> [PROMPT] Lines from the material below that hold the string "option" are what is needed; copy each of them.

> [RECORDS FOR THE TASK]
+ + + + +
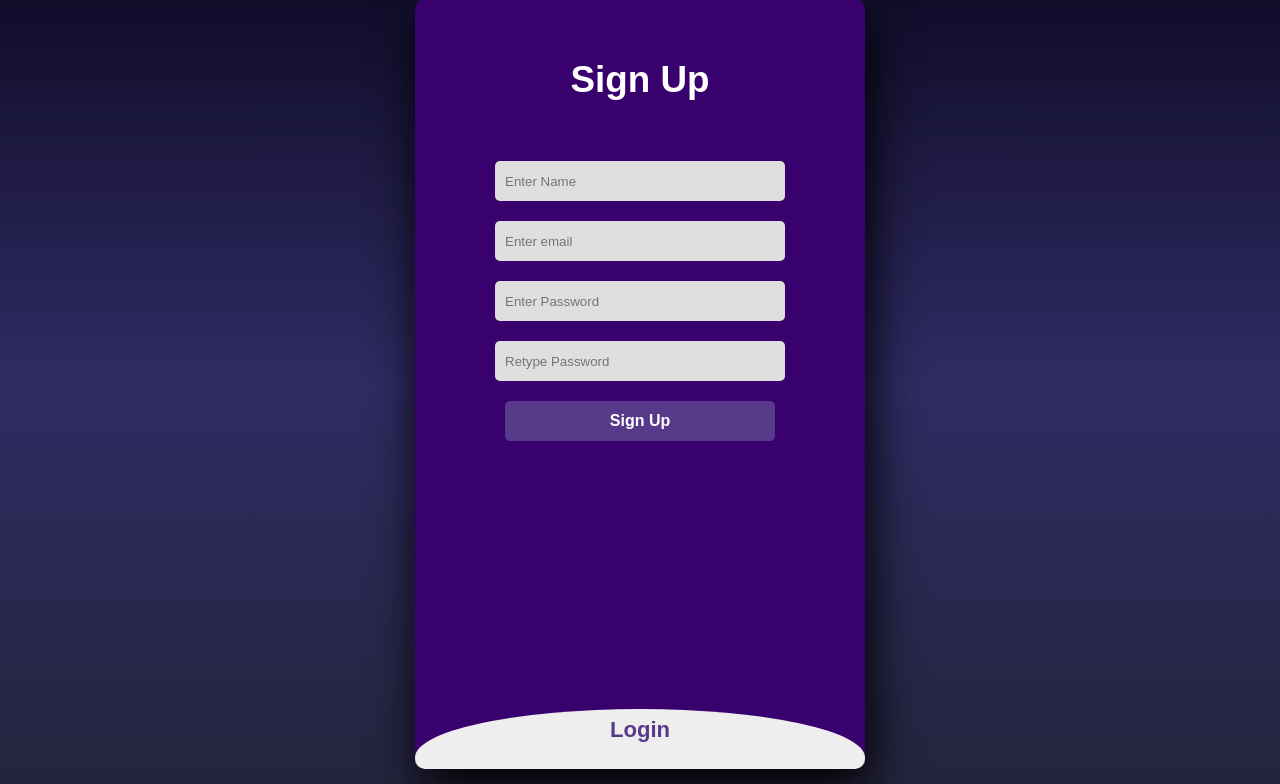
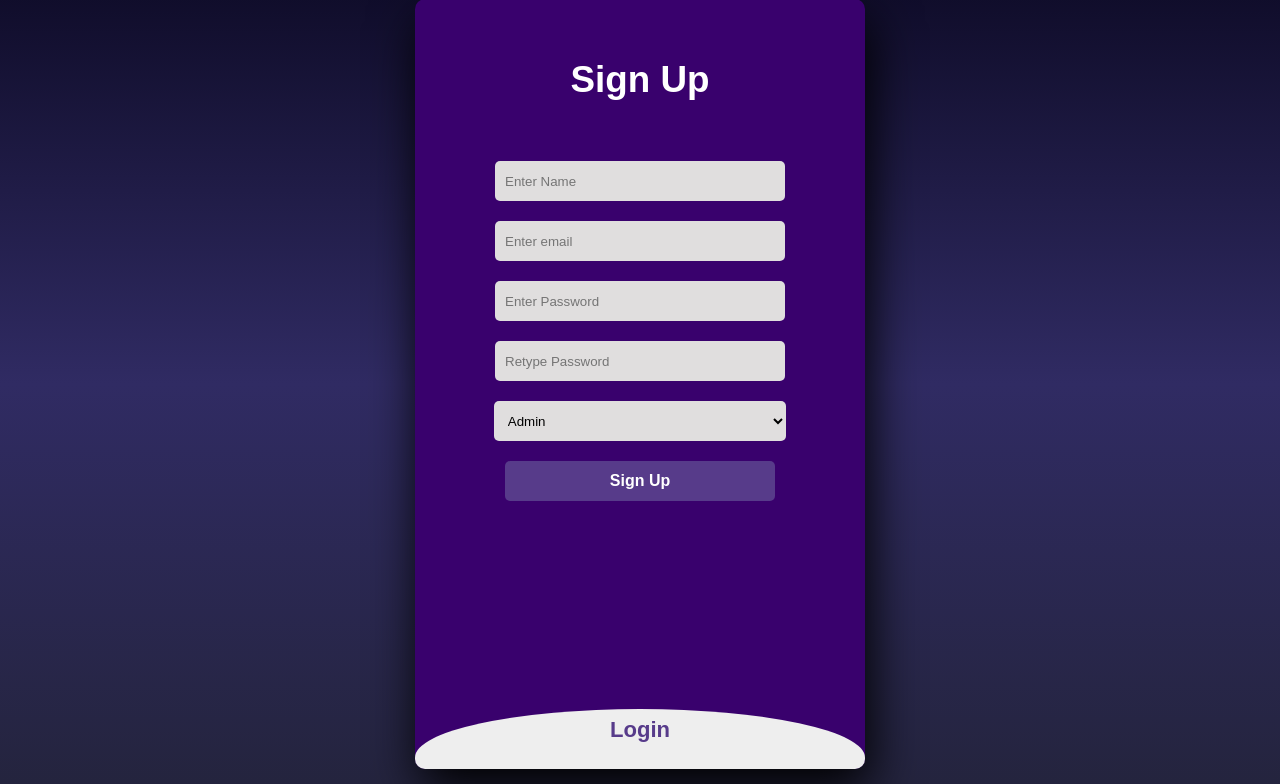
Before and after one commit to Lamiorkor/QuickShop, a PHP site: page /view/login_and_register.php in a window 1280 px wide. Shown: the part 16-800 px from the top of the page. Run offline with PHP 8.4, Linux system fonts and the light colour scheme.

Commit message:
modified:   .DS_Store 	modified:   actions/register_action.php 	modified:   classes/user_class.php 	modified:   controllers/user_controller.php 	modified:   css/login_and_register.css 	modified:   db/infosec_assign2.sql 	modified:   view/login_and_register.php

```diff
--- a/actions/register_action.php
+++ b/actions/register_action.php
@@ -1,17 +1,21 @@
 <?php
 include ('../controllers/user_controller.php');
 
+session_start();
+
 if (isset($_POST['signup'])) {
-
     $name = $_POST['name'];
     $email = $_POST['email'];
     $password = $_POST['password'];
+    $requested_role = $_POST['rolerequest'];
 
     $hashed_password = password_hash($password, PASSWORD_DEFAULT);
 
      // Call registerController
      $registerUser = registerController($name, $email, $hashed_password);
 
+     // Call addRequestController
+     $role_request = addRequestController($_SESSION['user_id'], $requested_role);
 
     // Check if registration was successful
     if ($registerUser !== false) {
--- a/css/login_and_register.css
+++ b/css/login_and_register.css
@@ -53,6 +53,20 @@ input {
     border-radius: 5px;
 }
 
+select {
+    width: 65%;
+    height: 40px;
+    background: #e0dede;
+    justify-content: center;
+    display: flex;
+    margin: 20px auto;
+    padding: 10px;
+    border: none;
+    outline: none;
+    border-radius: 5px;
+}
+
+
 button {
     width: 60%;
     height: 40px;
--- a/view/login_and_register.php
+++ b/view/login_and_register.php
@@ -20,6 +20,12 @@
                 <input type="email" name ="email" placeholder="Enter email"  pattern="[a-zA-Z0-9._%+-]+@[a-zA-Z0-9.-]+\.[a-zA-Z]{2,}" required="">
                 <input type="password" id="password" name ="password" placeholder="Enter Password" pattern="^(?=.*[A-Za-z])(?=.*\d)(?=.*[@$!%*?&])[A-Za-z\d@$!%*?&]{8,}$" required="">
                 <input type="password" id="passwordRetype" name="passwordRetype" placeholder="Retype Password" pattern="^(?=.*[A-Za-z])(?=.*\d)(?=.*[@$!%*?&])[A-Za-z\d@$!%*?&]{8,}$" required>
+                <select name="rolerequest" id="rolerequest" placeholder="You can request a role to be upgraded to">
+                    <option value="administrator">Admin</option>
+                    <option value="inventory manager">Inventory Manager</option>
+                    <option value="sales personnel">Sales Personnel</option>
+                    <option value="customer">Customer</option>
+                </select>
                 <button type="submit" name="signup">Sign Up</button>
             </form>
         </div>
```
Also changed, not shown: classes/user_class.php (+25 -4 lines), controllers/user_controller.php (+21 -12 lines), db/infosec_assign2.sql (+10 -3 lines), 1 other file.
+ + + + +
> [RESULT OF THIS TASK]
+                    <option value="administrator">Admin</option>
+                    <option value="inventory manager">Inventory Manager</option>
+                    <option value="sales personnel">Sales Personnel</option>
+                    <option value="customer">Customer</option>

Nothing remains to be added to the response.